David Pressman, the ambassadorial candidate of the Biden government to Budapest, sees democracy under threat and other deeply disturbing signs in Hungary. As he said at his Senate hearing on Thursday, he has reservations about, among other things, media freedom and the rights of LGBTQ people. He said he will address the Hungarian government regarding these issues, as well as consult with representatives of “civil society.”
Pressman has already held important government positions during Barack Obama’s presidency, including the post of ambassador. His fellow Democrats also supported his point of view during hearing with very few in attendance. Senator Cory Booker, for example, believed that democracy and checks and balances in Hungary were in decline, and that the Hungarian government was openly hostile to LGBTQ people. Senator Benjamin Cardin, who has previously criticized the Orbán government, noted that Hungary is a challenge.
Nevertheless, Pressman generally spoke of Hungary as an “old friend and ally,” contributing significantly to the global fight against terrorism, for example, and acknowledging Hungary’s condemnation of Russian President Vladimir Putin’s war in Ukraine. But he considered the influence of Moscow and Beijing in Hungary to be seriously worrying. He also called it his primary task to oppose this if he was appointed.
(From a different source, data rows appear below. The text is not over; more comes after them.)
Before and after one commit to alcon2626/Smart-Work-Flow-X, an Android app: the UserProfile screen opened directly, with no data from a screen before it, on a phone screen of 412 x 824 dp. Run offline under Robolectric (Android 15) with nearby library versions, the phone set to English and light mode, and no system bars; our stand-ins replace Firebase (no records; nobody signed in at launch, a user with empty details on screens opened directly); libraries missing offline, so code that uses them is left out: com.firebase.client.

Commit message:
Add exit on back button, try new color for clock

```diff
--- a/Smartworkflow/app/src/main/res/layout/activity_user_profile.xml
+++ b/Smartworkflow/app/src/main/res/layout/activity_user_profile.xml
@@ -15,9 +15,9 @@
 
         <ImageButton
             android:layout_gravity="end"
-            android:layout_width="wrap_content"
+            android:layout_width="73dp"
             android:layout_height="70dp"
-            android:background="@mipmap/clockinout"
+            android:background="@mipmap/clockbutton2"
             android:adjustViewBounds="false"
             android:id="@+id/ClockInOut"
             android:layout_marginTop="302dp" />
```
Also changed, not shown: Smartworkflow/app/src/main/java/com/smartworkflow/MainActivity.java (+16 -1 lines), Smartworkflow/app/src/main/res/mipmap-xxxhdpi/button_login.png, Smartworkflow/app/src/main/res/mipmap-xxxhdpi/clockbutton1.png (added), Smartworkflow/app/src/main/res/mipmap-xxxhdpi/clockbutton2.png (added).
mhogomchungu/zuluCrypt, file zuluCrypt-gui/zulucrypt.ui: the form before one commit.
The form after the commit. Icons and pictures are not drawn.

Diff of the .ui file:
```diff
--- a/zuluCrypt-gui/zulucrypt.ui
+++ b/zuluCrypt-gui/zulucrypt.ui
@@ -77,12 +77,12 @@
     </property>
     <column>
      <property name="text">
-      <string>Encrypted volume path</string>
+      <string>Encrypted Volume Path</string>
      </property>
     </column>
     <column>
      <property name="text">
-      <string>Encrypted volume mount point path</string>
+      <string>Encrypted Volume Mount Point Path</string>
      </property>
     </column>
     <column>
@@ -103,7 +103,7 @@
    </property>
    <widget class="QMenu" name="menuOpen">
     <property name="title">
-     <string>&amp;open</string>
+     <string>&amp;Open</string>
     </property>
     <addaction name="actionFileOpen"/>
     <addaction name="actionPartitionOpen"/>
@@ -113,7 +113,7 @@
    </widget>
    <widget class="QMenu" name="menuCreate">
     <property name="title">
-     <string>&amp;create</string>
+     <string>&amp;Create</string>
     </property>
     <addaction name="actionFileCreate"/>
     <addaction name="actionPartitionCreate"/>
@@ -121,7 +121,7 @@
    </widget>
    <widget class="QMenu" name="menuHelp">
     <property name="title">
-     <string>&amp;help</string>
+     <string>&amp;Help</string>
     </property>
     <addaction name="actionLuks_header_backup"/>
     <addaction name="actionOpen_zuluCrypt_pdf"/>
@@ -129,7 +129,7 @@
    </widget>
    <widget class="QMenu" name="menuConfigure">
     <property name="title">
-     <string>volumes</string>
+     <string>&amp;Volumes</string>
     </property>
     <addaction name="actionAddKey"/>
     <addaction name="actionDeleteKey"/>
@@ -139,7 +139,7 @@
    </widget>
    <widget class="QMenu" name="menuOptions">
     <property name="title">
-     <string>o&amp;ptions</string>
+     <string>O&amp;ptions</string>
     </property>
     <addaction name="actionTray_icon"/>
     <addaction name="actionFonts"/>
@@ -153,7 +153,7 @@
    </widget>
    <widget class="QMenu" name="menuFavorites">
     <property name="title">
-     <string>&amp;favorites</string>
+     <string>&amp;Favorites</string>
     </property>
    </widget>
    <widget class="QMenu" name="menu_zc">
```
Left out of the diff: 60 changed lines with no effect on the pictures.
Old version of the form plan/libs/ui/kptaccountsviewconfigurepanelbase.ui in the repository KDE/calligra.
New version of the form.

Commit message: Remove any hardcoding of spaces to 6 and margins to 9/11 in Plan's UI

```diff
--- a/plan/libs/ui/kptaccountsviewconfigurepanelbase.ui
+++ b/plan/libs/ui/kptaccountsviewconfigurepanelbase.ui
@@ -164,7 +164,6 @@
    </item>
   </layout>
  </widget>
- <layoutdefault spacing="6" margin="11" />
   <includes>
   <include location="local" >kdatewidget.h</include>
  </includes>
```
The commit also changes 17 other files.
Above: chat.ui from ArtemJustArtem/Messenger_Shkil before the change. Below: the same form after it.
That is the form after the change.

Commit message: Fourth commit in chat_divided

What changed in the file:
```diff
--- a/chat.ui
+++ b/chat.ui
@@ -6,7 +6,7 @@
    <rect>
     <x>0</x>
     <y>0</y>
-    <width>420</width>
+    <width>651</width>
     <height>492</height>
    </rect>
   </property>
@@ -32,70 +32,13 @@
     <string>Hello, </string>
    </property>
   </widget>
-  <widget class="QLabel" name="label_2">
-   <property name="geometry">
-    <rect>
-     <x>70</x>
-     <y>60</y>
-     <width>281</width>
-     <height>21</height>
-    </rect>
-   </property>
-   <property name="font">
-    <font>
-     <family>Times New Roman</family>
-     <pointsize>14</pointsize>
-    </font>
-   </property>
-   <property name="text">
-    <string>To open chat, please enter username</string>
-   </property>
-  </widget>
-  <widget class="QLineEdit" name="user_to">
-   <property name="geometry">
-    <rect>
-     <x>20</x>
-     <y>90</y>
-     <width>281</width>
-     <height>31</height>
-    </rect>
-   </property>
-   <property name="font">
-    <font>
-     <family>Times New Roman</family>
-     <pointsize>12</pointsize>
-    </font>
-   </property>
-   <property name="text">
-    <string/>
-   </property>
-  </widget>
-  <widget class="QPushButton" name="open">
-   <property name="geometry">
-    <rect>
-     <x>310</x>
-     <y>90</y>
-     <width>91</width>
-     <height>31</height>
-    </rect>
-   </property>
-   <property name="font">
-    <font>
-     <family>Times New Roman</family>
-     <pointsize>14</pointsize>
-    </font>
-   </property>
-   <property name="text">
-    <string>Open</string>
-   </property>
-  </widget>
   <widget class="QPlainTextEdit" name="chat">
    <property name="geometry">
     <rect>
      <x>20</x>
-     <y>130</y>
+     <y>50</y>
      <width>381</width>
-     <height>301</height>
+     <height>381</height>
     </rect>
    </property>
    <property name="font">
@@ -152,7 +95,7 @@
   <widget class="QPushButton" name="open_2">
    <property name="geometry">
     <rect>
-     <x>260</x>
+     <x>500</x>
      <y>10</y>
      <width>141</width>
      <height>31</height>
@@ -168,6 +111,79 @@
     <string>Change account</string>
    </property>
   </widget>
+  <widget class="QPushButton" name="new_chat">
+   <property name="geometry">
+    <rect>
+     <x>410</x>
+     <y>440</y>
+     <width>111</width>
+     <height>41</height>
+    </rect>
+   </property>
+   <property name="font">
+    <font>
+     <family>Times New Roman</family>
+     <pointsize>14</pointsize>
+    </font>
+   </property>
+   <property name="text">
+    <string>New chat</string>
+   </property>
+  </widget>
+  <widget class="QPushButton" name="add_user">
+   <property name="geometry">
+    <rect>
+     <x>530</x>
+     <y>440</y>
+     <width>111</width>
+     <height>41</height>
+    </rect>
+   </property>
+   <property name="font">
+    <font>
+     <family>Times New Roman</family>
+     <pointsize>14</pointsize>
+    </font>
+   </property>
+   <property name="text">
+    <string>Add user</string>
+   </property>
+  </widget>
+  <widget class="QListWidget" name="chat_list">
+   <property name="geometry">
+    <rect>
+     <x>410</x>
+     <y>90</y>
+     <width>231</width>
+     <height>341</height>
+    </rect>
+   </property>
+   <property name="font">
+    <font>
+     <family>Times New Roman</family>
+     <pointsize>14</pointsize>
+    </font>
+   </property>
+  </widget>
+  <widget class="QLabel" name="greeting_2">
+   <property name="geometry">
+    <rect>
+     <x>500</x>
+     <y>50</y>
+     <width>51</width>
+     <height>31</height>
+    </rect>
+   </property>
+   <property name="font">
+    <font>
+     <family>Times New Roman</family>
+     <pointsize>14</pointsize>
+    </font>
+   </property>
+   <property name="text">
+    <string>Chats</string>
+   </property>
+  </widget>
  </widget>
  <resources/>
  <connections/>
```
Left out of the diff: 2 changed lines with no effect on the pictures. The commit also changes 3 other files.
Pressman was nominated for the post by U.S. President Joe Biden in May. The 45-year-old diplomat is a lawyer who graduated from New York University and aligns with the Democratic Party and the liberal push by Hollywood celebrities on several fronts. Pressman also chaired a working group on U.S. foreign affairs to recognize the LGBTQ community. He is expected to start his work in Budapest in the coming months after his approval by the Senate.
The U.S. mission here is currently headed by chargé d’affaires Marc Dillard. The post of ambassador became vacant when Donald Trump’s former presidential nominee, David Cornstein, resigned in 2020 and returned home to the United States. Cornstein was considered a close friend of Prime Minister Viktor Orbán.
Conservative American political scientist John Ponte, program director at the Hudson Institute in Washington, told daily Magyar Nemzet that Pressman is expected to pay close attention to the views of left-wing NGOs and opposition forces that are critical of the democratically elected Orbán government.